Bimetallic nanoparticles are of interest due to their physical and chemical properties, which differ from their monometallic counterparts, and are dependent on size, composition and structure. Their unique chemical and physical properties make them useful in many optical, electronic and catalytic applications. In this perspective article we discuss segregation in bimetallic nanoparticles and highlight a recent analytical model based on minimization of energy. Computational approaches are discussed, along with a few examples and a comparison with the analytical approach. Experimental evidence for surface segregation is described, and finally, future directions are suggested. From this review of theoretical and experimental information it appears that a general consensus is starting to emerge that there are size-dependent variations in segregation in nanoparticles with the experimental data reasonably consistent with the theoretical models.

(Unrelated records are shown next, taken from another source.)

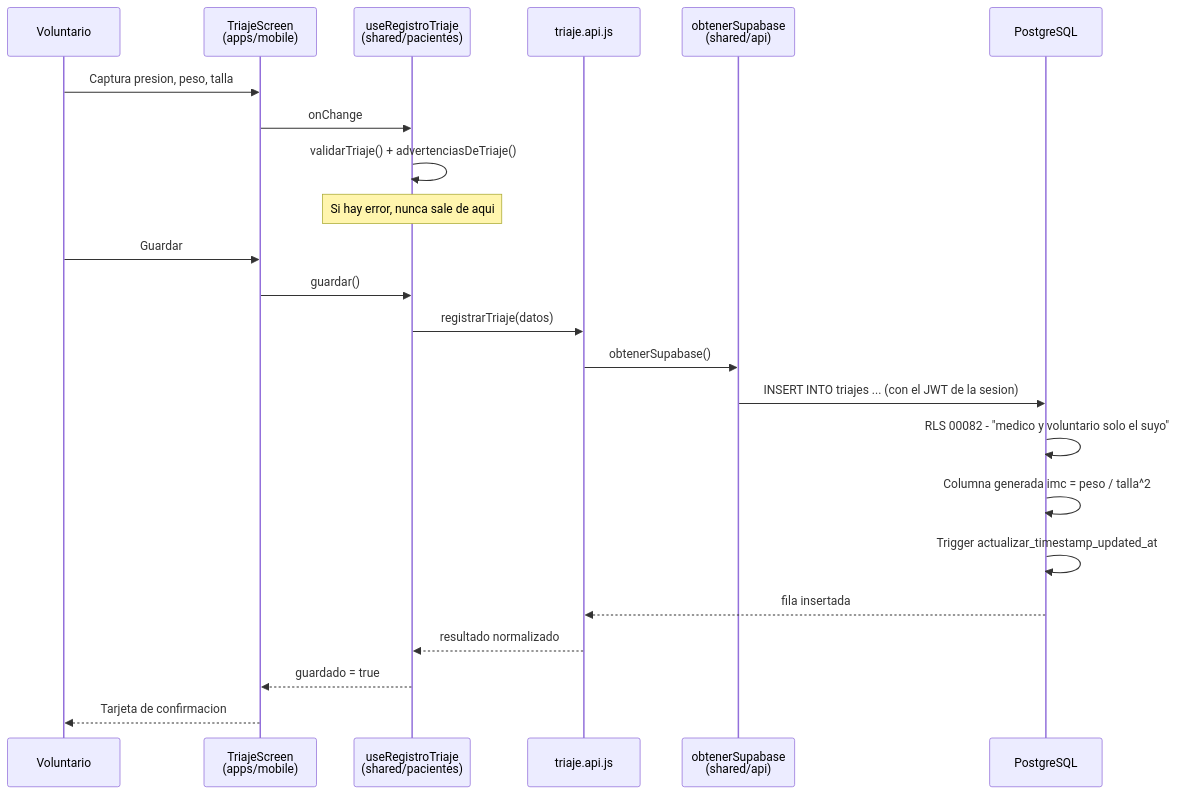
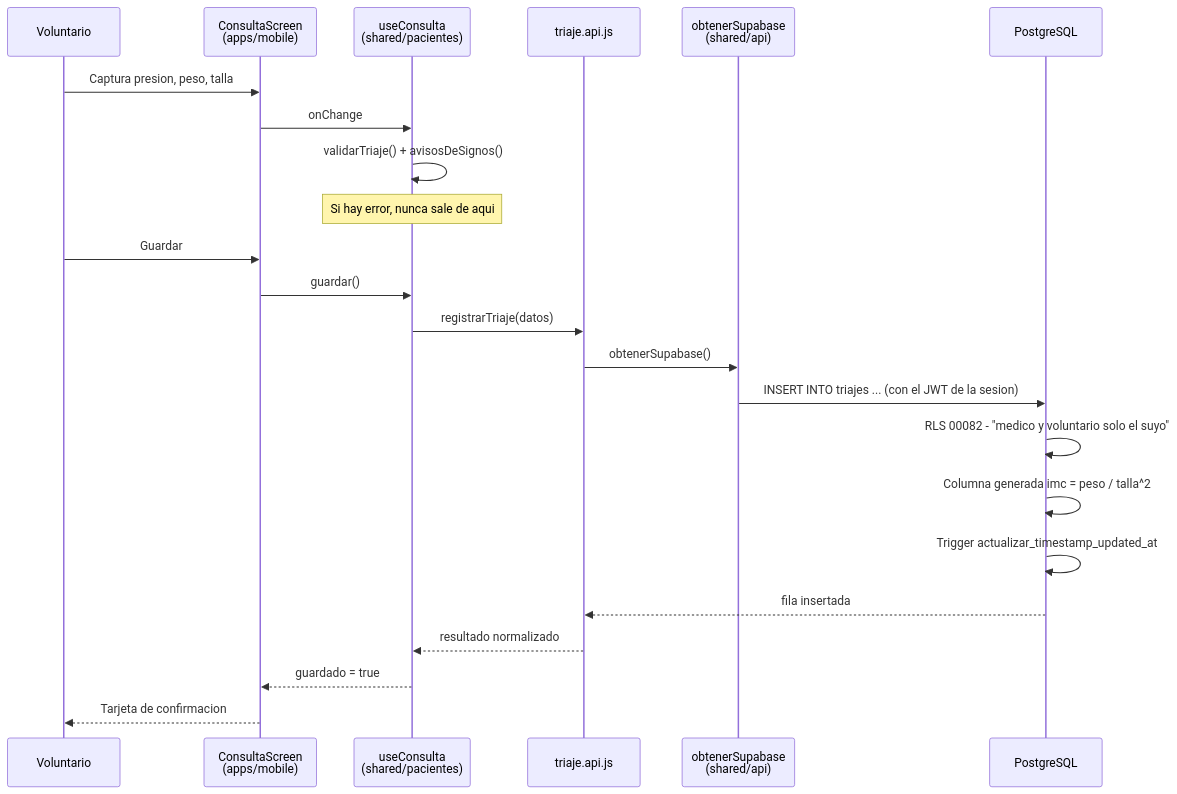
Before and after one commit to URL-ECOPAC/Ecopac-Digital: the third of 4 diagrams in docs/ARQUITECTURA.md, drawn with Mermaid. The commit also changed other lines of this file and 80 other files, not shown here.

First line of the commit message:
feat(pacientes): la consulta como unidad del historial, con signos vitales opcionales

````diff
--- a/docs/ARQUITECTURA.md
+++ b/docs/ARQUITECTURA.md
@@ -170,26 +171,26 @@
 ```mermaid
 sequenceDiagram
     participant V as Voluntario
-    participant S as TriajeScreen<br/>(apps/mobile)
-    participant H as useRegistroTriaje<br/>(shared/pacientes)
+    participant S as ConsultaScreen<br/>(apps/mobile)
+    participant H as useConsulta<br/>(shared/pacientes)
     participant A as triaje.api.js
     participant C as obtenerSupabase<br/>(shared/api)
     participant DB as PostgreSQL
 
     V->>S: Captura presion, peso, talla
     S->>H: onChange
-    H->>H: validarTriaje() + advertenciasDeTriaje()
+    H->>H: validarTriaje() + avisosDeSignos()
     Note over H: Si hay error, nunca sale de aqui
     V->>S: Guardar
     S->>H: guardar()
     H->>A: registrarTriaje(datos)
     A->>C: obtenerSupabase()
     C->>DB: INSERT INTO triajes ... (con el JWT de la sesion)
     DB->>DB: RLS 00082 - "medico y voluntario solo el suyo"
     DB->>DB: Columna generada imc = peso / talla^2
     DB->>DB: Trigger actualizar_timestamp_updated_at
     DB-->>A: fila insertada
     A-->>H: resultado normalizado
     H-->>S: guardado = true
     S-->>V: Tarjeta de confirmacion
 ```
````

ASJC Scopus subject areas
- Physics and Astronomy(all)
- Physical and Theoretical Chemistry